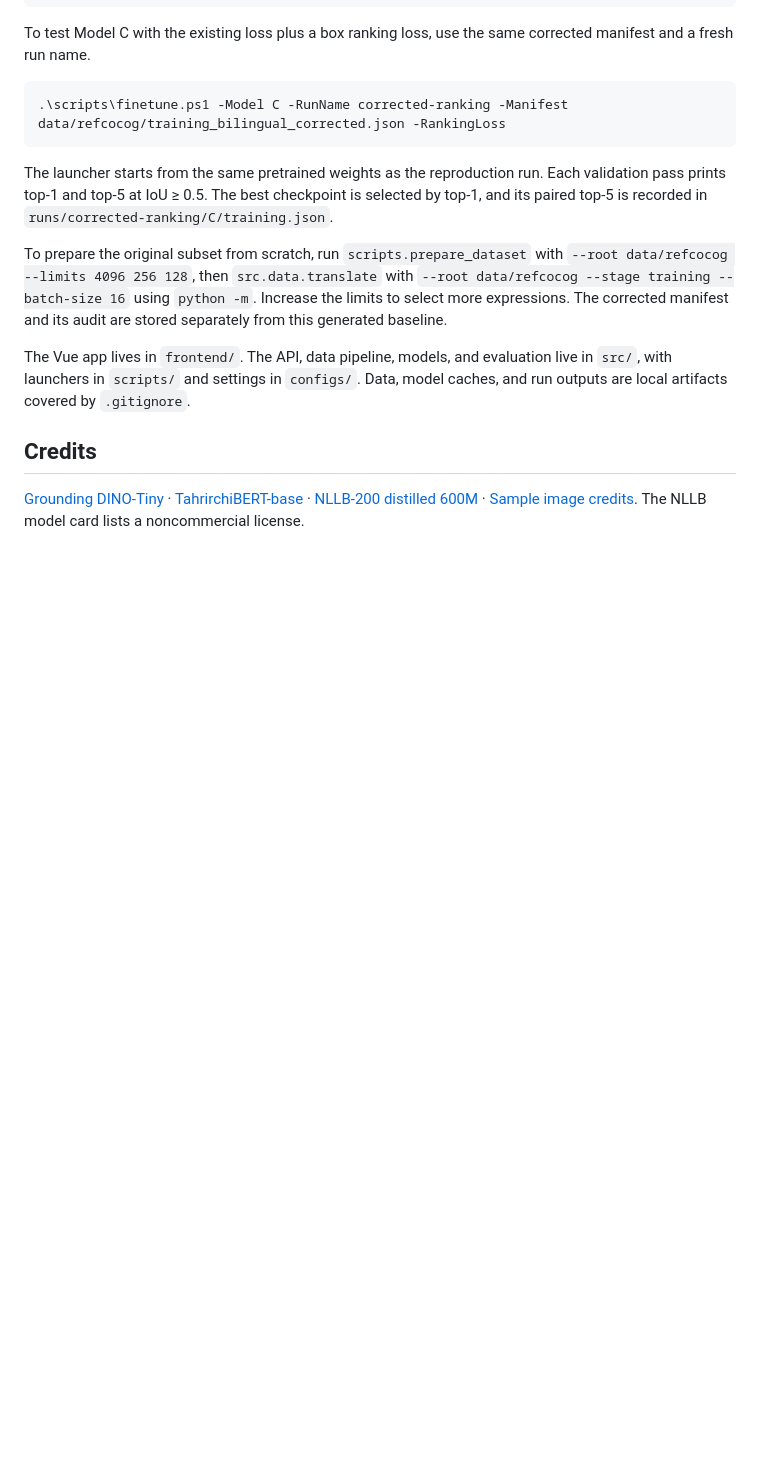
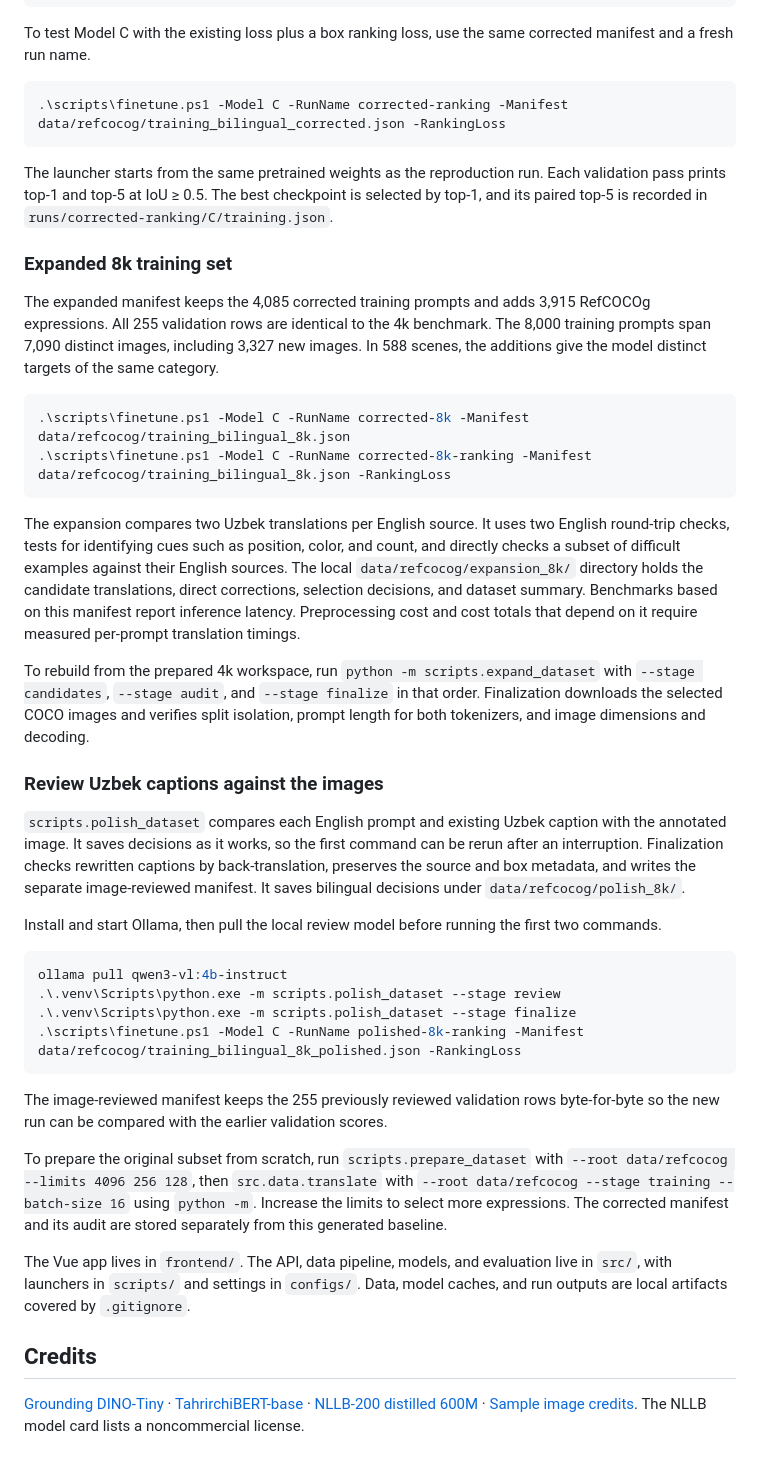
Before and after one commit to rasuljanov/UzBEye, a Markdown page: README.md, the part around one of its changes. Rendered like a GitHub page; blank space fills up the shorter version.

````diff
--- a/README.md
+++ b/README.md
@@ -108,6 +109,34 @@ To test Model C with the existing loss plus a box ranking loss, use the same cor
 
 The launcher starts from the same pretrained weights as the reproduction run. Each validation pass prints top-1 and top-5 at IoU ≥ 0.5. The best checkpoint is selected by top-1, and its paired top-5 is recorded in `runs/corrected-ranking/C/training.json`.
 
+### Expanded 8k training set
+
+The expanded manifest keeps the 4,085 corrected training prompts and adds 3,915 RefCOCOg expressions. All 255 validation rows are identical to the 4k benchmark. The 8,000 training prompts span 7,090 distinct images, including 3,327 new images. In 588 scenes, the additions give the model distinct targets of the same category.
+
+```powershell
+.\scripts\finetune.ps1 -Model C -RunName corrected-8k -Manifest data/refcocog/training_bilingual_8k.json
+.\scripts\finetune.ps1 -Model C -RunName corrected-8k-ranking -Manifest data/refcocog/training_bilingual_8k.json -RankingLoss
+```
+
+The expansion compares two Uzbek translations per English source. It uses two English round-trip checks, tests for identifying cues such as position, color, and count, and directly checks a subset of difficult examples against their English sources. The local `data/refcocog/expansion_8k/` directory holds the candidate translations, direct corrections, selection decisions, and dataset summary. Benchmarks based on this manifest report inference latency. Preprocessing cost and cost totals that depend on it require measured per-prompt translation timings.
+
+To rebuild from the prepared 4k workspace, run `python -m scripts.expand_dataset` with `--stage candidates`, `--stage audit`, and `--stage finalize` in that order. Finalization downloads the selected COCO images and verifies split isolation, prompt length for both tokenizers, and image dimensions and decoding.
+
+### Review Uzbek captions against the images
+
+`scripts.polish_dataset` compares each English prompt and existing Uzbek caption with the annotated image. It saves decisions as it works, so the first command can be rerun after an interruption. Finalization checks rewritten captions by back-translation, preserves the source and box metadata, and writes the separate image-reviewed manifest. It saves bilingual decisions under `data/refcocog/polish_8k/`.
+
+Install and start Ollama, then pull the local review model before running the first two commands.
+
+```powershell
+ollama pull qwen3-vl:4b-instruct
+.\.venv\Scripts\python.exe -m scripts.polish_dataset --stage review
+.\.venv\Scripts\python.exe -m scripts.polish_dataset --stage finalize
+.\scripts\finetune.ps1 -Model C -RunName polished-8k-ranking -Manifest data/refcocog/training_bilingual_8k_polished.json -RankingLoss
+```
+
+The image-reviewed manifest keeps the 255 previously reviewed validation rows byte-for-byte so the new run can be compared with the earlier validation scores.
+
 To prepare the original subset from scratch, run `scripts.prepare_dataset` with `--root data/refcocog --limits 4096 256 128`, then `src.data.translate` with `--root data/refcocog --stage training --batch-size 16` using `python -m`. Increase the limits to select more expressions. The corrected manifest and its audit are stored separately from this generated baseline.
 
 The Vue app lives in `frontend/`. The API, data pipeline, models, and evaluation live in `src/`, with launchers in `scripts/` and settings in `configs/`. Data, model caches, and run outputs are local artifacts covered by `.gitignore`.
````
Also changed, not shown: other parts of README.md (+10 -9 lines), docs/figures/accuracy-latency.png, docs/figures/box-rank-breakdown.png, docs/figures/training-runs.png (added), docs/figures/translation-repair.png (deleted), 8 other files.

- Task prompt: Keep the pictures out of the copy and write out the data exactly as it stands.

- Response to this exercise:
Before and after one commit to rasuljanov/UzBEye, a Markdown page: README.md, the part around one of its changes. Rendered like a GitHub page; blank space fills up the shorter version.

````diff
--- a/README.md
+++ b/README.md
@@ -108,6 +109,34 @@ To test Model C with the existing loss plus a box ranking loss, use the same cor
 
 The launcher starts from the same pretrained weights as the reproduction run. Each validation pass prints top-1 and top-5 at IoU ≥ 0.5. The best checkpoint is selected by top-1, and its paired top-5 is recorded in `runs/corrected-ranking/C/training.json`.
 
+### Expanded 8k training set
+
+The expanded manifest keeps the 4,085 corrected training prompts and adds 3,915 RefCOCOg expressions. All 255 validation rows are identical to the 4k benchmark. The 8,000 training prompts span 7,090 distinct images, including 3,327 new images. In 588 scenes, the additions give the model distinct targets of the same category.
+
+```powershell
+.\scripts\finetune.ps1 -Model C -RunName corrected-8k -Manifest data/refcocog/training_bilingual_8k.json
+.\scripts\finetune.ps1 -Model C -RunName corrected-8k-ranking -Manifest data/refcocog/training_bilingual_8k.json -RankingLoss
+```
+
+The expansion compares two Uzbek translations per English source. It uses two English round-trip checks, tests for identifying cues such as position, color, and count, and directly checks a subset of difficult examples against their English sources. The local `data/refcocog/expansion_8k/` directory holds the candidate translations, direct corrections, selection decisions, and dataset summary. Benchmarks based on this manifest report inference latency. Preprocessing cost and cost totals that depend on it require measured per-prompt translation timings.
+
+To rebuild from the prepared 4k workspace, run `python -m scripts.expand_dataset` with `--stage candidates`, `--stage audit`, and `--stage finalize` in that order. Finalization downloads the selected COCO images and verifies split isolation, prompt length for both tokenizers, and image dimensions and decoding.
+
+### Review Uzbek captions against the images
+
+`scripts.polish_dataset` compares each English prompt and existing Uzbek caption with the annotated image. It saves decisions as it works, so the first command can be rerun after an interruption. Finalization checks rewritten captions by back-translation, preserves the source and box metadata, and writes the separate image-reviewed manifest. It saves bilingual decisions under `data/refcocog/polish_8k/`.
+
+Install and start Ollama, then pull the local review model before running the first two commands.
+
+```powershell
+ollama pull qwen3-vl:4b-instruct
+.\.venv\Scripts\python.exe -m scripts.polish_dataset --stage review
+.\.venv\Scripts\python.exe -m scripts.polish_dataset --stage finalize
+.\scripts\finetune.ps1 -Model C -RunName polished-8k-ranking -Manifest data/refcocog/training_bilingual_8k_polished.json -RankingLoss
+```
+
+The image-reviewed manifest keeps the 255 previously reviewed validation rows byte-for-byte so the new run can be compared with the earlier validation scores.
+
 To prepare the original subset from scratch, run `scripts.prepare_dataset` with `--root data/refcocog --limits 4096 256 128`, then `src.data.translate` with `--root data/refcocog --stage training --batch-size 16` using `python -m`. Increase the limits to select more expressions. The corrected manifest and its audit are stored separately from this generated baseline.
 
 The Vue app lives in `frontend/`. The API, data pipeline, models, and evaluation live in `src/`, with launchers in `scripts/` and settings in `configs/`. Data, model caches, and run outputs are local artifacts covered by `.gitignore`.
````
Also changed, not shown: other parts of README.md (+10 -9 lines), docs/figures/accuracy-latency.png, docs/figures/box-rank-breakdown.png, docs/figures/training-runs.png (added), docs/figures/translation-repair.png (deleted), 8 other files.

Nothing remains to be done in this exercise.